Front-end code change data:
━━━━━━━━━━

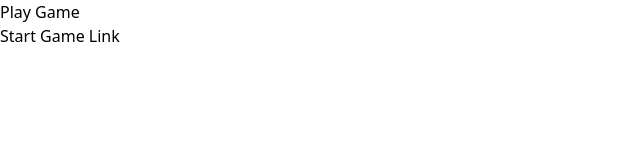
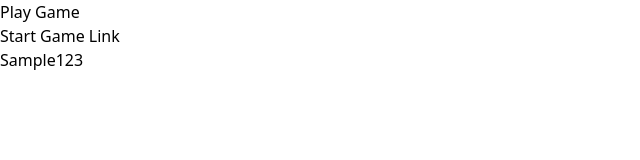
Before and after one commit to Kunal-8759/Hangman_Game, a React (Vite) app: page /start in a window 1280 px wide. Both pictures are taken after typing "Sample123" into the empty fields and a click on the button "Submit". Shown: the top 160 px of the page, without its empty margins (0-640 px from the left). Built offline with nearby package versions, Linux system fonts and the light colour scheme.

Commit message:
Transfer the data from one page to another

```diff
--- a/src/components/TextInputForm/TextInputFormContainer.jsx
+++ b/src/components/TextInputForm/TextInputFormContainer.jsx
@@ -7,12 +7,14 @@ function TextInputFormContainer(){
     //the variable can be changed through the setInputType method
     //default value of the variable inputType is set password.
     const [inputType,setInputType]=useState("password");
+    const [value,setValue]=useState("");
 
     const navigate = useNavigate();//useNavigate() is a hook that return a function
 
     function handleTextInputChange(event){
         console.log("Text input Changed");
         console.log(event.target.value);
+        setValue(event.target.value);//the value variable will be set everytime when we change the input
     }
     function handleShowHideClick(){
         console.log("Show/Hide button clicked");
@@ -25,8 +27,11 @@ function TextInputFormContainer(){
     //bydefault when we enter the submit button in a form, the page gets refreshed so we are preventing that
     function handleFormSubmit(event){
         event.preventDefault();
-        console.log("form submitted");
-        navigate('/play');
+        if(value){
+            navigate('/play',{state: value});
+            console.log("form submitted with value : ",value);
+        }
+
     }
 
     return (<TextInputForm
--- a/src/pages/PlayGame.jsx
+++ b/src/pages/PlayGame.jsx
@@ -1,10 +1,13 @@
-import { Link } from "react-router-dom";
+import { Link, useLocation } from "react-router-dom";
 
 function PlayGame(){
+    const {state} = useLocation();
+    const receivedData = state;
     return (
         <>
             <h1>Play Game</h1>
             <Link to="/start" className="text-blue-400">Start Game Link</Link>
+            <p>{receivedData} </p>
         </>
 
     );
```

━━━━━━━━━━

- [Task brief]
Give every line of the records above again, exactly, and omit the pictures.

- [Result]
Before and after one commit to Kunal-8759/Hangman_Game, a React (Vite) app: page /start in a window 1280 px wide. Both pictures are taken after typing "Sample123" into the empty fields and a click on the button "Submit". Shown: the top 160 px of the page, without its empty margins (0-640 px from the left). Built offline with nearby package versions, Linux system fonts and the light colour scheme.

Commit message:
Transfer the data from one page to another

```diff
--- a/src/components/TextInputForm/TextInputFormContainer.jsx
+++ b/src/components/TextInputForm/TextInputFormContainer.jsx
@@ -7,12 +7,14 @@ function TextInputFormContainer(){
     //the variable can be changed through the setInputType method
     //default value of the variable inputType is set password.
     const [inputType,setInputType]=useState("password");
+    const [value,setValue]=useState("");
 
     const navigate = useNavigate();//useNavigate() is a hook that return a function
 
     function handleTextInputChange(event){
         console.log("Text input Changed");
         console.log(event.target.value);
+        setValue(event.target.value);//the value variable will be set everytime when we change the input
     }
     function handleShowHideClick(){
         console.log("Show/Hide button clicked");
@@ -25,8 +27,11 @@ function TextInputFormContainer(){
     //bydefault when we enter the submit button in a form, the page gets refreshed so we are preventing that
     function handleFormSubmit(event){
         event.preventDefault();
-        console.log("form submitted");
-        navigate('/play');
+        if(value){
+            navigate('/play',{state: value});
+            console.log("form submitted with value : ",value);
+        }
+
     }
 
     return (<TextInputForm
--- a/src/pages/PlayGame.jsx
+++ b/src/pages/PlayGame.jsx
@@ -1,10 +1,13 @@
-import { Link } from "react-router-dom";
+import { Link, useLocation } from "react-router-dom";
 
 function PlayGame(){
+    const {state} = useLocation();
+    const receivedData = state;
     return (
         <>
             <h1>Play Game</h1>
             <Link to="/start" className="text-blue-400">Start Game Link</Link>
+            <p>{receivedData} </p>
         </>
 
     );
```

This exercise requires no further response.